LCROSS, a secondary payload that will accompany the Lunar Reconnaissance Orbiter to the moon, consists of two components – the upper stage 4,400-pound (2,000-kilogram) rocket booster and a smaller, one-ton (1,000-kilogram) shepherding spacecraft. On approach to the moon, the shepherding spacecraft will position the upper stage for a precise impact, then separate and perform a braking maneuver to observe at close range the upper stage's impact into the moon.

The blow, anticipated to gouge a crater approximately 16 feet (five meters) deep and one-third the size of a football field, will send a 1,100-ton (1,000-metric-ton) plume as high as 22 to 25 miles (35 to 40 kilometers). Cameras and sensors will monitor LCROSS' debris plume.
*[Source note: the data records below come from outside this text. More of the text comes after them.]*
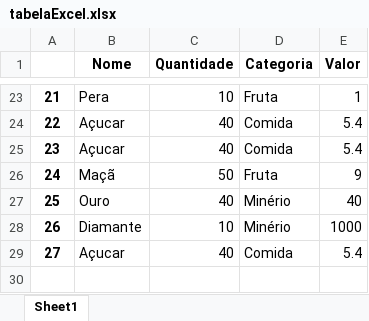
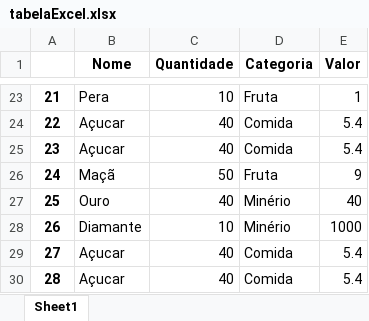
Before and after one commit to otavioAugustoRodrigues/TrabalhoFinal, an Excel workbook: tabelaExcel.xlsx, sheet Sheet1, drawn as a sheet; only a part is shown, gaps mark what is left out; values as stored, in another font and other column widths than the file's, no borders; the diff names each change by its address in the sheet, - before the commit and + after, or states it on an @@ line.

```diff
--- a/tabelaExcel.xlsx (sheet Sheet1)
+++ b/tabelaExcel.xlsx (sheet Sheet1)
+row 30: 28 | Açucar | 40 | Comida | 5.4
```
Also changed, not shown: 1 other file.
The shepherding spacecraft will then fly through it, observing and characterizing the plume to assess the possible existence of hydrated minerals, ice crystals, and hydrocarbons.

Minutes after the first impact, the shepherding spacecraft will plummet into the moon as well, creating a second opportunity at a different site to study the lunar soil through the sensors of other orbiting and ground-based telescopes.

If water ice could be found in sufficient quantities, the reserves could be converted to oxygen, drinkable water or even rocket fuel, making a lunar base for returning astronauts possible.

LCROSS is the first mission to use the EELV Secondary Payload Adapter (ESPA) ring as the primary structure for a fully-functioning, free-flying secondary spacecraft. The ESPA ring allows the LCROSS spacecraft to be inserted between a primary payload and its launch vehicle at low cost. The ring also provides the low-risk option for launching a constellation of spacecraft by stacking multiple LCROSS spacecraft on a single EELV.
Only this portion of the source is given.